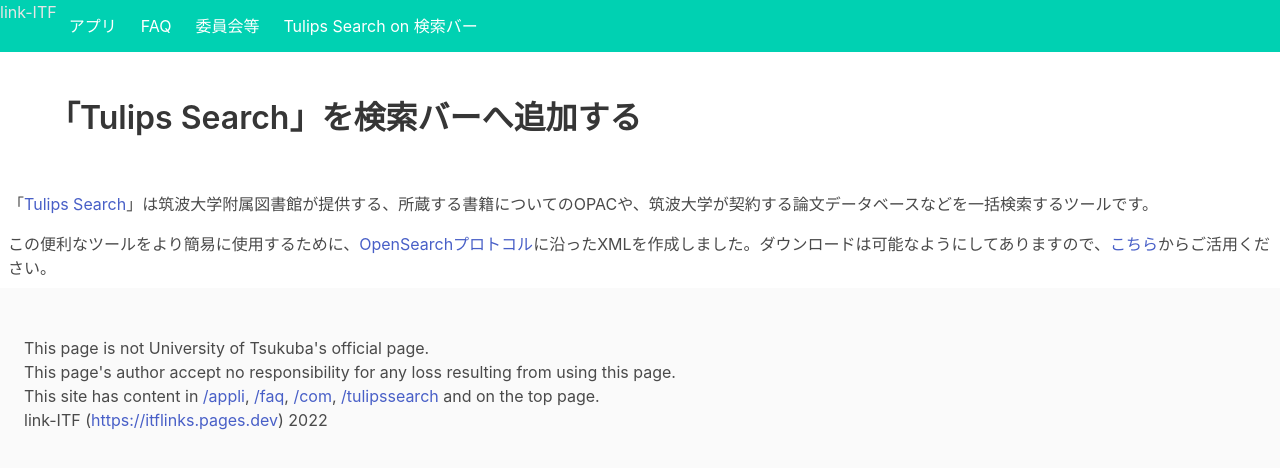
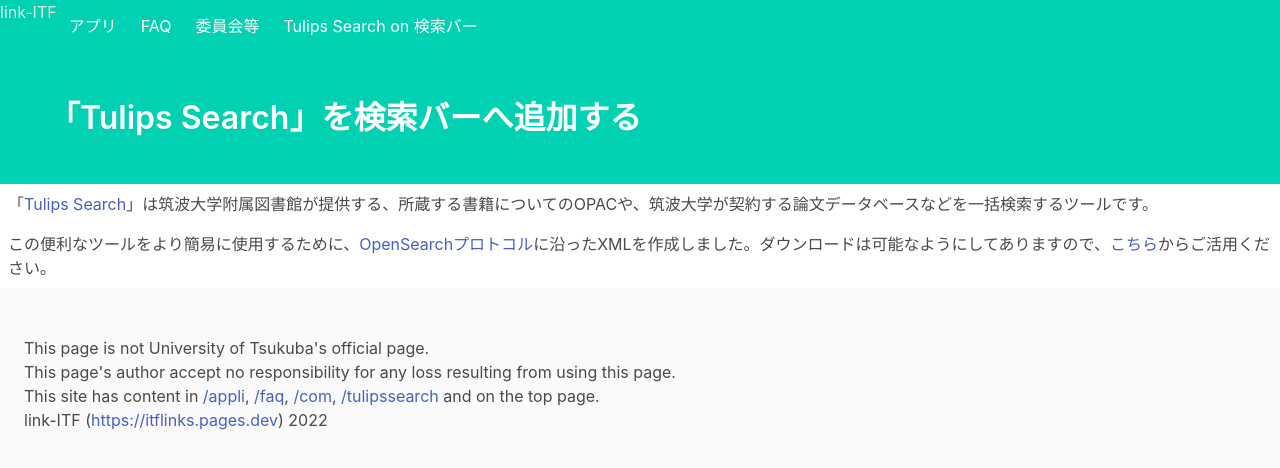
Before and after one commit to otagao/itflinks, a Nuxt app: page /tulipssearch in a window 1280 px wide. Shown: the top 468 px of the page. Built offline with nearby package versions, Linux system fonts and the light colour scheme.

Commit message:
add hero is-primary at Tulipssearch.vue

```diff
--- a/components/Tulipssearchxml.vue
+++ b/components/Tulipssearchxml.vue
@@ -1,6 +1,6 @@
 <template>
   <div>
-    <header class="hero">
+    <header class="hero is-primary">
       <div class="hero-body">
         <h1 class="title">「Tulips Search」を検索バーへ追加する</h1>
       </div>
```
━━━━━━━━━━━━━━━━━━━━
• _Prompt_
Where does the word "hero" occur in the records? Return every line that holds it.

• _Solution_
add hero is-primary at Tulipssearch.vue
-    <header class="hero">
+    <header class="hero is-primary">
       <div class="hero-body">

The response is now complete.